Medical students make good Nazis

The problem with the so-called ethics of science and medicine is that they don’t actually exist. They’re nothing more than an artificial and arbitrarily imposed set of guidelines created by an impotent non-authority. Even to the extent that they are supposed to exist, as in the case of the Hippocratic Oath, they are seldom honored except in the breach:

AUSTRALIAN medical students are carrying out intrusive procedures on unconscious and anaesthetised patients without gaining the patient’s consent. The unauthorised examinations include genital, rectal and breast exams, and raise serious questions about the ethics of up-and-coming doctors, Madison reports….

Of students who were put in this position during the research, 82 per cent obeyed orders. “We think that it is weakness in the ethical climate of the clinical workplace that ultimately serves to legitimise and reinforce unethical practices in the context of students learning intimate examinations,” writes Prof Rees.

The study consists of 200 students across three unnamed medical schools in Britain and Australia. Not all participants agreed to carry out the intimate examinations without permission from the patient.

One student refused to take part in an examination of a woman who was “part spread-eagled on the bed and the nurse is (sic) pulling down her jeans at the same time and it was all very complicated and you could see her, she was about seventeen”.

The problem isn’t that scientists are intrinsically unethical, because a scientist can subscribe to an objective moral code as readily as anyone else. The problem is that because so many scientists reject morality and religion, they are consequentially unethical by choice. Needless to say, this does not bode well for Sam Harris’s attempt to construct a morality on the basis of a morally neutral process.

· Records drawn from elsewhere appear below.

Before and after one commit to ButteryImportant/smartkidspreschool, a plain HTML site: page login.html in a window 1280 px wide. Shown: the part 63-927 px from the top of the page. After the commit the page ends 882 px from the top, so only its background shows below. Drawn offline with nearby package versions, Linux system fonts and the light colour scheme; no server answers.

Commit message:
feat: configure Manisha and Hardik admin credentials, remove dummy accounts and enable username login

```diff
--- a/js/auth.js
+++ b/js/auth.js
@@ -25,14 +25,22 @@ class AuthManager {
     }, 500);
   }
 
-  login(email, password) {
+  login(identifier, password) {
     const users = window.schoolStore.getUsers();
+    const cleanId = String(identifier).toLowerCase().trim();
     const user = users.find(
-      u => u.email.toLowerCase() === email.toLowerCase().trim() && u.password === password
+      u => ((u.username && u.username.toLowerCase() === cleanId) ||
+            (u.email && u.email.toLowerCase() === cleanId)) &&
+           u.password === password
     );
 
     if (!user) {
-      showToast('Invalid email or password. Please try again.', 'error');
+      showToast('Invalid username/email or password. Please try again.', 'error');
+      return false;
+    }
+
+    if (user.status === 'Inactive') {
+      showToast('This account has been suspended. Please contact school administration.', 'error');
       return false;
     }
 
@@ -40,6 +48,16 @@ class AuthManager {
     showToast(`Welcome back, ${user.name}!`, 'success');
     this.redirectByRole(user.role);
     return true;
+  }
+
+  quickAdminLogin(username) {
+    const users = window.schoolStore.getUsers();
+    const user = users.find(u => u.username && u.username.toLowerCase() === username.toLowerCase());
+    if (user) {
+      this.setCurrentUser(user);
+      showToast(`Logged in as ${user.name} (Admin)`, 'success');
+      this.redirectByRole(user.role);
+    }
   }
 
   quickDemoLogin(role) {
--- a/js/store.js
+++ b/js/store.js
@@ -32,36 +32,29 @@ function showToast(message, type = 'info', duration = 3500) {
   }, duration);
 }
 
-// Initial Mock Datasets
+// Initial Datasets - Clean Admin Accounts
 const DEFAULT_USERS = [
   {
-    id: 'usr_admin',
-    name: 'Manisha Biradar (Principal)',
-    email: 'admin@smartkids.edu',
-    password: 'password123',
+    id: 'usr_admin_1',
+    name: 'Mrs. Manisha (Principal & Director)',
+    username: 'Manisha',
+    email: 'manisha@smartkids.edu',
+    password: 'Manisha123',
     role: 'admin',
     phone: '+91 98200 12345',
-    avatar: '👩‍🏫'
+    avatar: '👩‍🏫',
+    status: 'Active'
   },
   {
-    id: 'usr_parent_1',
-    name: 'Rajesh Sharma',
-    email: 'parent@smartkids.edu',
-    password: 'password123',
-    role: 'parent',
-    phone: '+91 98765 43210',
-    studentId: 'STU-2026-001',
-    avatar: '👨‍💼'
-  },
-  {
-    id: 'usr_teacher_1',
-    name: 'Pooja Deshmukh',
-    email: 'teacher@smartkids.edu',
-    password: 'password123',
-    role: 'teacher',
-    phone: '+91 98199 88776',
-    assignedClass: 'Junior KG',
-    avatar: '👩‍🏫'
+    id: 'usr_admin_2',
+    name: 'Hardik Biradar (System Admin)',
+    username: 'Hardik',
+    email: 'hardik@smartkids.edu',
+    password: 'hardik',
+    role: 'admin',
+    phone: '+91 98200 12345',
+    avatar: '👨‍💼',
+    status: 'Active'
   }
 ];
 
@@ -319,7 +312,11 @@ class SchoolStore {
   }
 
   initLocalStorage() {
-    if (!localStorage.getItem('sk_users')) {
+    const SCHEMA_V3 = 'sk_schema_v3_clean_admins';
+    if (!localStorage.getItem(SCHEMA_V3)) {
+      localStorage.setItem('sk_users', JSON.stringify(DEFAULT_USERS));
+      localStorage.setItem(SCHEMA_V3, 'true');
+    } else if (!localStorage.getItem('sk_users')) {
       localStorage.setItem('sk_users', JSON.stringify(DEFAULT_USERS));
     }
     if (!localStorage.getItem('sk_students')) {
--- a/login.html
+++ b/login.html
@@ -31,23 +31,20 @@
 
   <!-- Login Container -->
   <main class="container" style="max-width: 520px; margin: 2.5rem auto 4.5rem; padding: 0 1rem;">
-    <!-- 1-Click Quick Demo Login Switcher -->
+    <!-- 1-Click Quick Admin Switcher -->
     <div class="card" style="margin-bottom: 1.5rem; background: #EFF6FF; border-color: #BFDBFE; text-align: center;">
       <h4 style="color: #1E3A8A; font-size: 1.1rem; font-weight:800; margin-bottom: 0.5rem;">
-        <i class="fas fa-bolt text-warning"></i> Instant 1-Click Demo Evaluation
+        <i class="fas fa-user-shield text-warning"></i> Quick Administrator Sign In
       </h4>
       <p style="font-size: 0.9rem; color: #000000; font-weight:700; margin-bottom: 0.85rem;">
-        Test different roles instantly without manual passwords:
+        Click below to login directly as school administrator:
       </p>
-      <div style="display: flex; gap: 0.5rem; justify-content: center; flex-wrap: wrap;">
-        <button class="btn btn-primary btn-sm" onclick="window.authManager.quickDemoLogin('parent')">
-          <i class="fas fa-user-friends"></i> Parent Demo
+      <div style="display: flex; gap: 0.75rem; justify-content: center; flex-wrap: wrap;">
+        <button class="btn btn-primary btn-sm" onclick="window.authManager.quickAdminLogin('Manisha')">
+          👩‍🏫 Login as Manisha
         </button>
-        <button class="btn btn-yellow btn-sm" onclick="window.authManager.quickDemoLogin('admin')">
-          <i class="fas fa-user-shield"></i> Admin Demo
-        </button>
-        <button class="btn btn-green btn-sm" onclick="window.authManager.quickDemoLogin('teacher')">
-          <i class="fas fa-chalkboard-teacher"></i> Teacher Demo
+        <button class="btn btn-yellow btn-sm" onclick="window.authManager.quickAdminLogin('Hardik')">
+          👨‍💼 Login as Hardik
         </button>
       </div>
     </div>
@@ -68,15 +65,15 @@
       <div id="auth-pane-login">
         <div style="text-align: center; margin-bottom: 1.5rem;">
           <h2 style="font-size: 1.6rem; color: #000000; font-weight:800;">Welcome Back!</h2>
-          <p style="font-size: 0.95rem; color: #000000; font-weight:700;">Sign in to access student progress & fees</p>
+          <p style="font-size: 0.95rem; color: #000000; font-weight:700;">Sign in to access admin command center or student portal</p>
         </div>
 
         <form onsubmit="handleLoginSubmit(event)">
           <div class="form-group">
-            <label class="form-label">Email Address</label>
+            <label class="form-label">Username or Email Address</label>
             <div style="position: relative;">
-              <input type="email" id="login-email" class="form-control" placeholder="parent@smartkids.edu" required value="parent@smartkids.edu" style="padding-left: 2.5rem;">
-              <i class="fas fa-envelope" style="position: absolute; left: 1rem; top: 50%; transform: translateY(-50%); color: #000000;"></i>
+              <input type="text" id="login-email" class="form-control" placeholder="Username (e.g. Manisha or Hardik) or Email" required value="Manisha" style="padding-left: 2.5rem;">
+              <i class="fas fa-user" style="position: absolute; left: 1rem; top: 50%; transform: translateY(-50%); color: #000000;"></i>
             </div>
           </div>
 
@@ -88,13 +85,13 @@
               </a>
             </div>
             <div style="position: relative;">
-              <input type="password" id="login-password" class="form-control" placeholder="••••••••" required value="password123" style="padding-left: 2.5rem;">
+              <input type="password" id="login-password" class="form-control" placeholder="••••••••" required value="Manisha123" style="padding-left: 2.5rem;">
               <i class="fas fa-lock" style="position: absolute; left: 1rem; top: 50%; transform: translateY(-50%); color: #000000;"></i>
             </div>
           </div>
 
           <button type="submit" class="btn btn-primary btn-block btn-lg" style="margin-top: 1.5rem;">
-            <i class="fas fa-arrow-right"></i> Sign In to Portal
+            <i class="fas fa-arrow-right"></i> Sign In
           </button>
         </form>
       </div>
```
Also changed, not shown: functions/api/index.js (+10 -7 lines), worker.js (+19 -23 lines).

The reason so many people were appalled by PZ Myers boasting of the scientific ability to drain the blood from dogs, behead small mammals, and view images of vivisected humans without remorse is that the obvious logical conclusion is that history teaches that most scientists are just as willing to gas Jews, freeze priests, and exsanguinate gays in the name of science and progress.

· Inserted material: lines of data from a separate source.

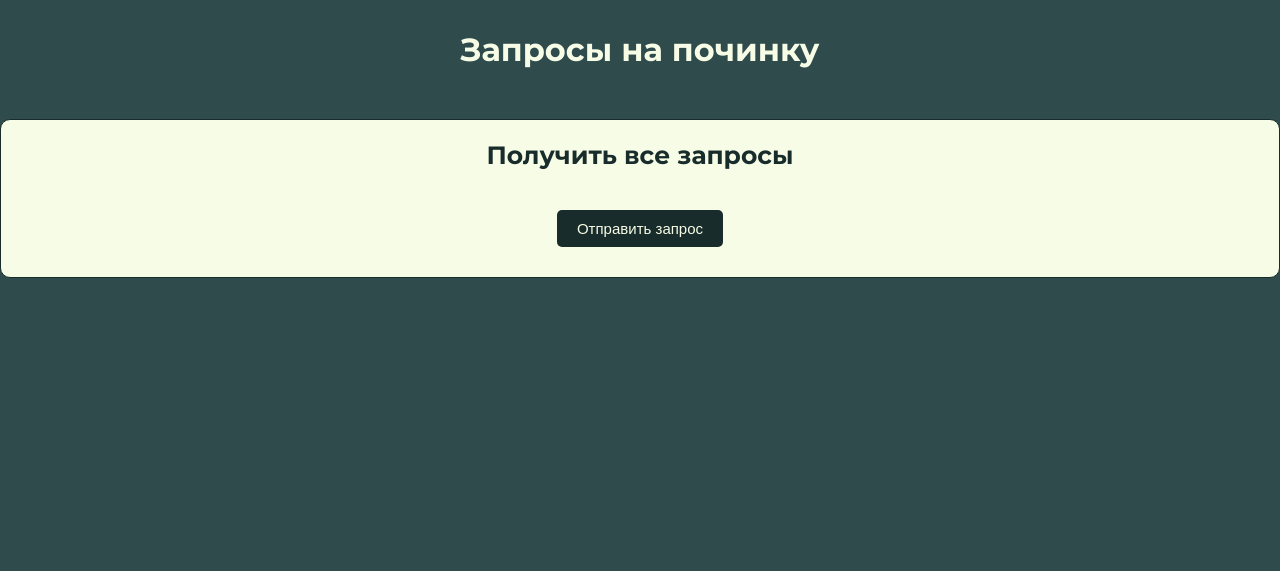
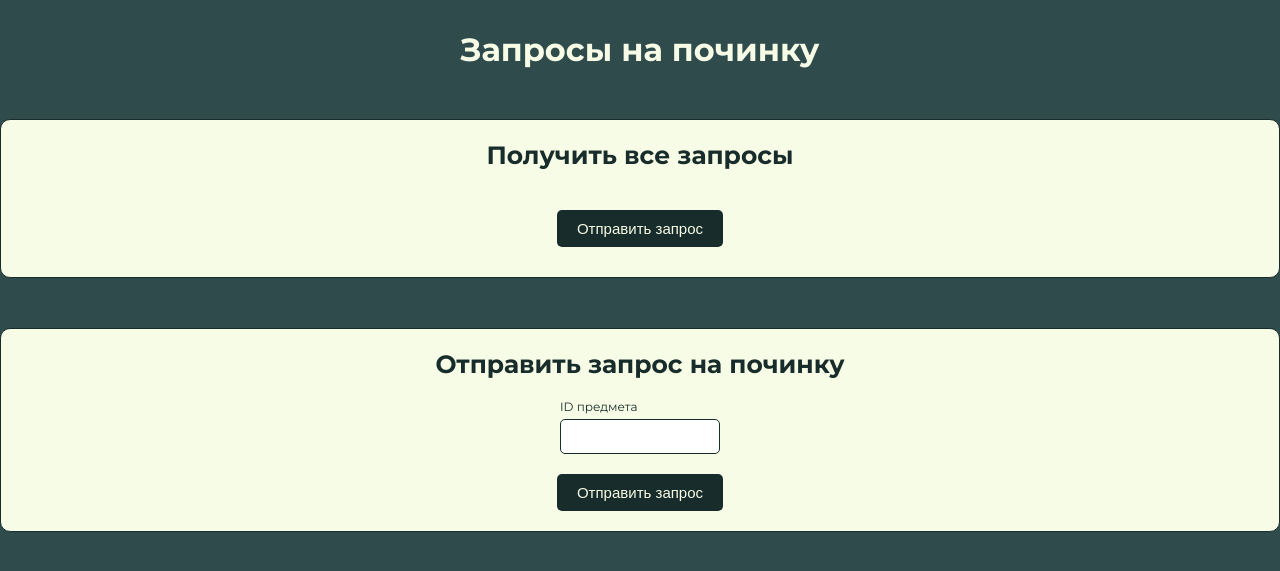
Before and after one commit to mnl94/sysi, a Flask app: page /requests in a window 1280 px wide. Shown: the top 571 px of the page. Run offline with Flask 3, Linux system fonts and the light colour scheme; the visitor is signed in with stand-in values (Sample User, id 1); parts of the project's set-up code (start-up, migrations or seed data) failed here and were passed over.

Commit message:
Fully written requests and other small changes in code components

```diff
--- a/app.py
+++ b/app.py
@@ -29,10 +29,7 @@ def inventory_html():
     return render_template('inventoryUser.html')
 @app.route('/requests')
 def requests_html():
-    role = session.get('role')
-    if role == 'admin':
-        return render_template('requestsAdmin.html')
-    return render_template('requestsUser.html')
+    return render_template('requests.html')
 
 if __name__ == '__main__':
     app.run(debug=True)
--- a/templates/inventoryAdmin.html
+++ b/templates/inventoryAdmin.html
@@ -64,7 +64,7 @@
         <div id="inventoryContainer" class="inventory-list">
         </div>
     </div>
-
+    <div id="responseText" style="display: none"></div> <!-- Костыль -->
     <script>
         async function sendRequest(url, method, data = null) {
             try {
@@ -135,7 +135,7 @@
                 item_name: document.getElementById('change_item_name').value,
                 amount: parseInt(document.getElementById('change_amount').value, 10),
                 condition: document.getElementById('change_condition').value,
-                owned_by_user: document.getElementById('change_owned_by_user').value
+                owned_by: document.getElementById('change_owned_by_user').value
             };
             sendRequest('/api/changeItem', 'POST', formData);
         });
--- a/templates/requestsAdmin.html
+++ b/templates/requests.html
@@ -21,6 +21,19 @@
         </div>
     </div>
     {% endif %}
+    <div class="container">
+        <h2>Отправить запрос на починку</h2>
+        <form class="forma" id="requestForm">
+            <div class="row-container">
+                <div>
+                    <label for="request_id">ID предмета</label>
+                    <input type="text" id="request_id" name="name" required>
+                </div>
+            </div>
+            <button type="submit">Отправить запрос</button>
+        </form>
+    </div>
+    <div id="responseText" style="display: none"></div> <!-- Костыль -->
     <script>
         async function sendRequest(url, method, data = null) {
             try {
@@ -31,6 +44,11 @@
                     },
                     body: data ? JSON.stringify(data) : null
                 });
+
+                if (!response.ok) {
+                    throw new Error(`HTTP Error: ${response.status} ${response.statusText}`);
+                }
+
                 const responseText = await response.json();
                 document.getElementById('responseText').textContent = JSON.stringify(responseText, null, 2);
             } catch (error) {
@@ -72,13 +90,14 @@
             try {
                 const response = await fetch('/api/getFixRequests');
                 if (!response.ok) {
-                    throw new Error(`Ошибка: ${response.statusText}`);
+                    throw new Error(`HTTP Error: ${response.status} ${response.statusText}`);
                 }
+
                 const data = await response.json();
+                document.getElementById('decisionButtons').classList.remove('hidden');
                 renderRequests(data);
-                document.getElementById('decisionButtons').classList.remove('hidden');
             } catch (error) {
-                console.error('Ошибка при загрузке данных:', error.message);
+                document.getElementById('responseText').textContent = `Ошибка: ${error.message}`;
             }
         }
 
@@ -86,18 +105,27 @@
             try {
                 const url = tipchik ? '/api/approveFixRequests' : '/api/denyFixRequests';
                 const response = await fetch(url);
+
                 if (!response.ok) {
-                    throw new Error(`Ошибка: ${response.statusText}`);
+                    throw new Error(`HTTP Error: ${response.status} ${response.statusText}`);
                 }
-                console.log(tipchik ? 'Запросы одобрены.' : 'Запросы отклонены.');
+
+                document.getElementById('responseText').textContent = tipchik ? 'Запросы успешно одобрены.' : 'Запросы успешно отклонены.';
             } catch (error) {
-                console.error('Ошибка при обработке решения:', error.message);
+                document.getElementById('responseText').textContent = `Ошибка: ${error.message}`;
             }
         }
 
         document.getElementById('getRequestsAdmin').addEventListener('click', fetchRequestsAdmin);
         document.getElementById('denyButton').addEventListener('click', () => fetchRequestsDecision(false));
         document.getElementById('approveButton').addEventListener('click', () => fetchRequestsDecision(true));
+        document.getElementById('requestForm').addEventListener('submit', (event) => {
+            event.preventDefault();
+            const formData = {
+                item_id: parseInt(document.getElementById('request_id').value, 10),
+            };
+            sendRequest('/api/requestFix', 'POST', formData);
+        });
     </script>
 </body>
 </html>
```
Also changed, not shown: api.py (line endings or trailing spaces).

Death of a White Knight: Episode III

Another would-be White Knight manages to get himself killed unnecessarily:

Wednesday night during a fight outside his Conejo Valley apartment, authorities said. The suspect, who was injured in the fight, was arrested and booked into Ventura County Jail on suspicion of murder, Ventura County sheriff’s officials said. Authorities declined to comment on what sparked the fatal fight. The victim’s daughter said relatives were told he was stabbed while intervening in an altercation between a woman and man….

Barnes died of stab wounds to his torso, said Michael Tellez, a deputy medical examiner. It was unclear if Otal and Barnes knew each other, officials said.

So again I will advise all the deltas and gammas prone to white-knighting: if a man and woman are engaged in a verbal or physical altercation, stay out of it! It’s not your concern and if the man doesn’t attack you, the woman probably will. On a tangential note, it would be very interesting to know if those who thought a woman is justified in aborting her child in order to save herself to raise the rest of her family also believe that it is right for a man to intervene in domestic altercations.